== Instructions to follow ==
Output all the records word for word. Drop the pictures.

[Itemized modification records]
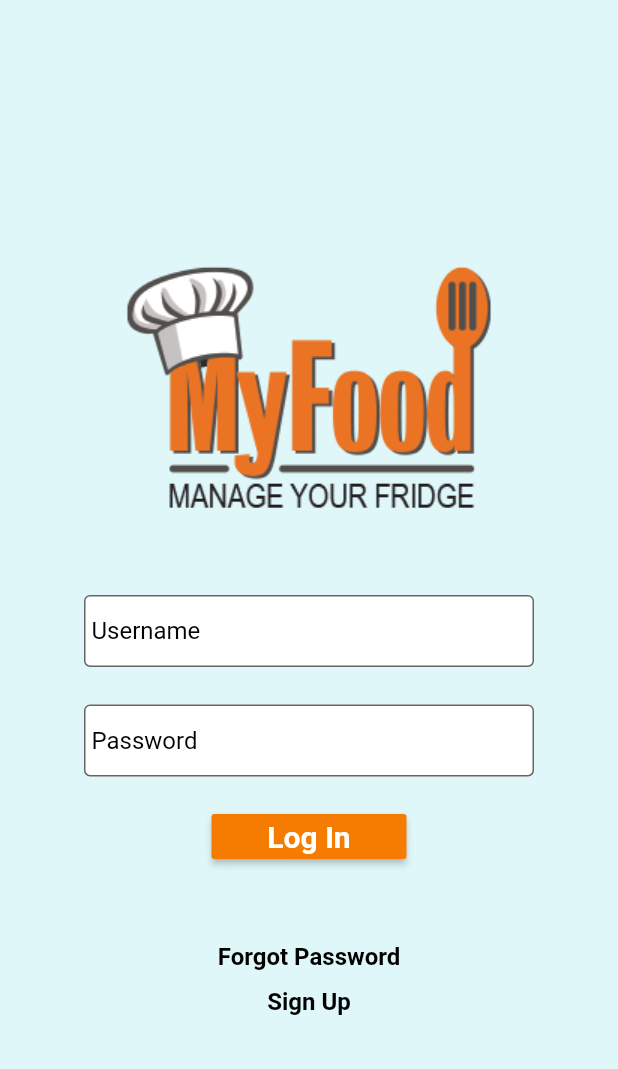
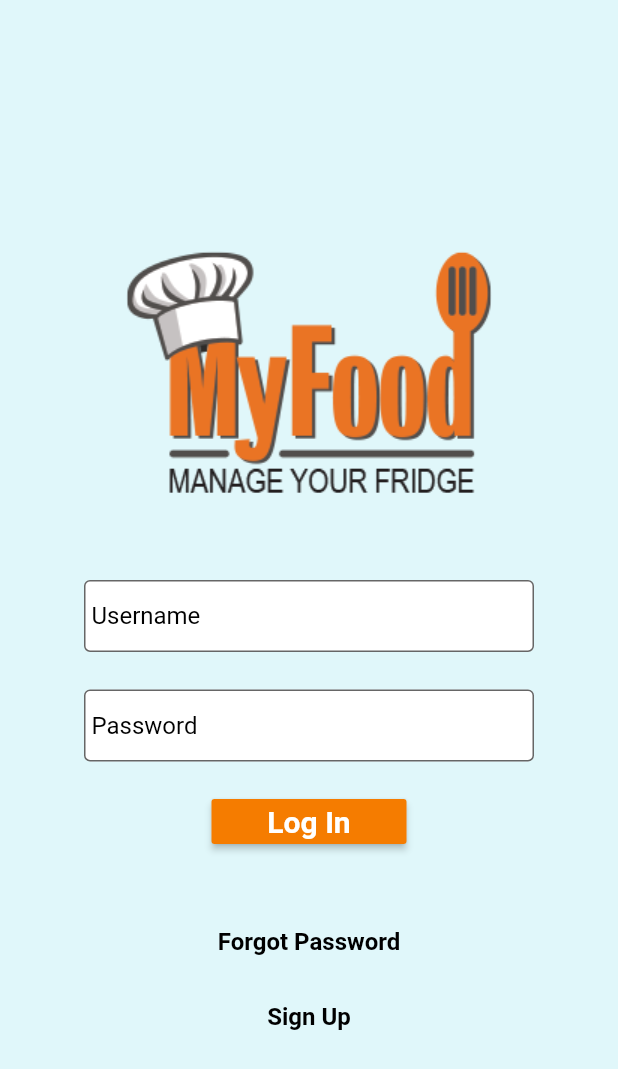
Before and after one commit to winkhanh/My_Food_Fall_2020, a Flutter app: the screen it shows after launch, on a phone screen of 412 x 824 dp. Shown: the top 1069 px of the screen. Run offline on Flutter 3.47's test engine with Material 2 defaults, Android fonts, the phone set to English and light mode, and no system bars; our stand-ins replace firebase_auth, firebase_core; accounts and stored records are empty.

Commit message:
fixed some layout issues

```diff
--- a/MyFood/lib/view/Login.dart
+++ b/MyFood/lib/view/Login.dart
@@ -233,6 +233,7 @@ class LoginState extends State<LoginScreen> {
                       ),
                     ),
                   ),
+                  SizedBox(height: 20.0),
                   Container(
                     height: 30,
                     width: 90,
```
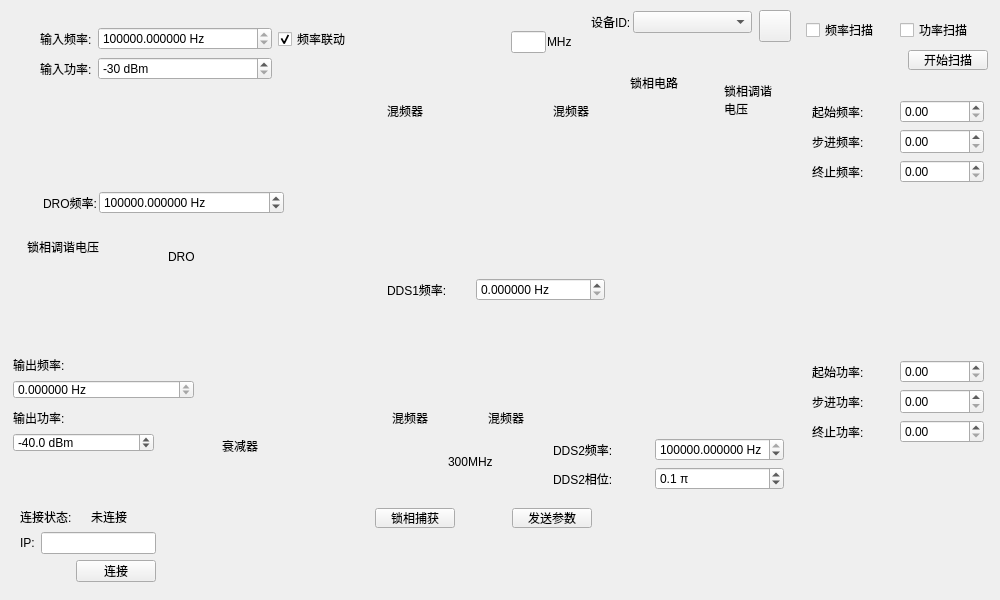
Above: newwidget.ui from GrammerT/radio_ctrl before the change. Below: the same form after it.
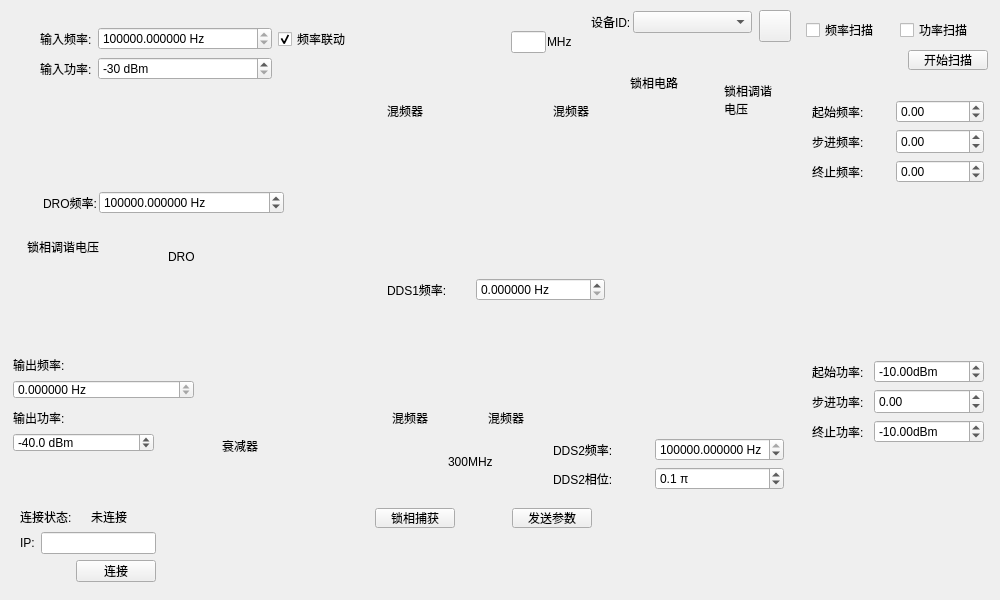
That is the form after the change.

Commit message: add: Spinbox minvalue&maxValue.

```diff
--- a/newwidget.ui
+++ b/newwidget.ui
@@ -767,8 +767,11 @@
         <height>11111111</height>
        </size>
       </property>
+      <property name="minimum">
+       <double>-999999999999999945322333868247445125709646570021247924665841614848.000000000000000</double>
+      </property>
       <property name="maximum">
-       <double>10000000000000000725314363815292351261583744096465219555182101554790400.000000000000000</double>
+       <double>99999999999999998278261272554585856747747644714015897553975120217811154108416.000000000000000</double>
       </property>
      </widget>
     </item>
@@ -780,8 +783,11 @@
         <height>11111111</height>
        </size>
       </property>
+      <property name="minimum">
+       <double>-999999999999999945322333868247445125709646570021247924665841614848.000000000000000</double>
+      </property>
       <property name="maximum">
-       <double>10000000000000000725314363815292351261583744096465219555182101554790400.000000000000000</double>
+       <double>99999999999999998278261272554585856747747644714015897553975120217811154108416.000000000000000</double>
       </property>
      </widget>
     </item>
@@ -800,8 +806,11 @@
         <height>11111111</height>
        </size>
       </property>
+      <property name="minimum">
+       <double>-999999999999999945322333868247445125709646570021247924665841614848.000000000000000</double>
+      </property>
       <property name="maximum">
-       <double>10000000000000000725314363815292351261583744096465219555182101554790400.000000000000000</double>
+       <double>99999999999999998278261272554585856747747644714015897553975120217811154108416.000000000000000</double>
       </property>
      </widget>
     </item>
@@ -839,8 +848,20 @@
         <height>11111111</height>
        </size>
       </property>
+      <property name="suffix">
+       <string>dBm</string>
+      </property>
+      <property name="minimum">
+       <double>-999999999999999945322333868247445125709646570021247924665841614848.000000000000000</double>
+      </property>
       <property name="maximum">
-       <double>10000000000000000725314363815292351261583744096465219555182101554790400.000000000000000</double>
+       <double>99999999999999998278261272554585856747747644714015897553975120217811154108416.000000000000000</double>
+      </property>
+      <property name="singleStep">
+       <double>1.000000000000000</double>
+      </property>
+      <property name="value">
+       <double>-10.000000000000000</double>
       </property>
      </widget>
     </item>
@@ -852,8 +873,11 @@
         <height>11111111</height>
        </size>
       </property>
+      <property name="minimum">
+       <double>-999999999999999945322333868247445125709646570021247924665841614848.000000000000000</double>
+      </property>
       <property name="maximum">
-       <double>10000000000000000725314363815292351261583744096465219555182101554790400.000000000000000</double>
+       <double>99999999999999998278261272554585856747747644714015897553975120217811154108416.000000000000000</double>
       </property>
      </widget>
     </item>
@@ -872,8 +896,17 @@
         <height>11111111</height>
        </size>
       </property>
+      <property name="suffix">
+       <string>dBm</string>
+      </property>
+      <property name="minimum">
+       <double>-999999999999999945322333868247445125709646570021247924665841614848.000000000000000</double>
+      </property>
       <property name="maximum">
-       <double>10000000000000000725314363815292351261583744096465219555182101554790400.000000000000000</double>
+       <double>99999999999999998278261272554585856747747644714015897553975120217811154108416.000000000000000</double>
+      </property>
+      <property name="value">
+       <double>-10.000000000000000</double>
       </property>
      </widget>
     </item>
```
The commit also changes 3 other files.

== Exercise solution ==
Before and after one commit to winkhanh/My_Food_Fall_2020, a Flutter app: the screen it shows after launch, on a phone screen of 412 x 824 dp. Shown: the top 1069 px of the screen. Run offline on Flutter 3.47's test engine with Material 2 defaults, Android fonts, the phone set to English and light mode, and no system bars; our stand-ins replace firebase_auth, firebase_core; accounts and stored records are empty.

Commit message:
fixed some layout issues

```diff
--- a/MyFood/lib/view/Login.dart
+++ b/MyFood/lib/view/Login.dart
@@ -233,6 +233,7 @@ class LoginState extends State<LoginScreen> {
                       ),
                     ),
                   ),
+                  SizedBox(height: 20.0),
                   Container(
                     height: 30,
                     width: 90,
```
Above: newwidget.ui from GrammerT/radio_ctrl before the change. Below: the same form after it.
That is the form after the change.

Commit message: add: Spinbox minvalue&maxValue.

```diff
--- a/newwidget.ui
+++ b/newwidget.ui
@@ -767,8 +767,11 @@
         <height>11111111</height>
        </size>
       </property>
+      <property name="minimum">
+       <double>-999999999999999945322333868247445125709646570021247924665841614848.000000000000000</double>
+      </property>
       <property name="maximum">
-       <double>10000000000000000725314363815292351261583744096465219555182101554790400.000000000000000</double>
+       <double>99999999999999998278261272554585856747747644714015897553975120217811154108416.000000000000000</double>
       </property>
      </widget>
     </item>
@@ -780,8 +783,11 @@
         <height>11111111</height>
        </size>
       </property>
+      <property name="minimum">
+       <double>-999999999999999945322333868247445125709646570021247924665841614848.000000000000000</double>
+      </property>
       <property name="maximum">
-       <double>10000000000000000725314363815292351261583744096465219555182101554790400.000000000000000</double>
+       <double>99999999999999998278261272554585856747747644714015897553975120217811154108416.000000000000000</double>
       </property>
      </widget>
     </item>
@@ -800,8 +806,11 @@
         <height>11111111</height>
        </size>
       </property>
+      <property name="minimum">
+       <double>-999999999999999945322333868247445125709646570021247924665841614848.000000000000000</double>
+      </property>
       <property name="maximum">
-       <double>10000000000000000725314363815292351261583744096465219555182101554790400.000000000000000</double>
+       <double>99999999999999998278261272554585856747747644714015897553975120217811154108416.000000000000000</double>
       </property>
      </widget>
     </item>
@@ -839,8 +848,20 @@
         <height>11111111</height>
        </size>
       </property>
+      <property name="suffix">
+       <string>dBm</string>
+      </property>
+      <property name="minimum">
+       <double>-999999999999999945322333868247445125709646570021247924665841614848.000000000000000</double>
+      </property>
       <property name="maximum">
-       <double>10000000000000000725314363815292351261583744096465219555182101554790400.000000000000000</double>
+       <double>99999999999999998278261272554585856747747644714015897553975120217811154108416.000000000000000</double>
+      </property>
+      <property name="singleStep">
+       <double>1.000000000000000</double>
+      </property>
+      <property name="value">
+       <double>-10.000000000000000</double>
       </property>
      </widget>
     </item>
@@ -852,8 +873,11 @@
         <height>11111111</height>
        </size>
       </property>
+      <property name="minimum">
+       <double>-999999999999999945322333868247445125709646570021247924665841614848.000000000000000</double>
+      </property>
       <property name="maximum">
-       <double>10000000000000000725314363815292351261583744096465219555182101554790400.000000000000000</double>
+       <double>99999999999999998278261272554585856747747644714015897553975120217811154108416.000000000000000</double>
       </property>
      </widget>
     </item>
@@ -872,8 +896,17 @@
         <height>11111111</height>
        </size>
       </property>
+      <property name="suffix">
+       <string>dBm</string>
+      </property>
+      <property name="minimum">
+       <double>-999999999999999945322333868247445125709646570021247924665841614848.000000000000000</double>
+      </property>
       <property name="maximum">
-       <double>10000000000000000725314363815292351261583744096465219555182101554790400.000000000000000</double>
+       <double>99999999999999998278261272554585856747747644714015897553975120217811154108416.000000000000000</double>
+      </property>
+      <property name="value">
+       <double>-10.000000000000000</double>
       </property>
      </widget>
     </item>
```
The commit also changes 3 other files.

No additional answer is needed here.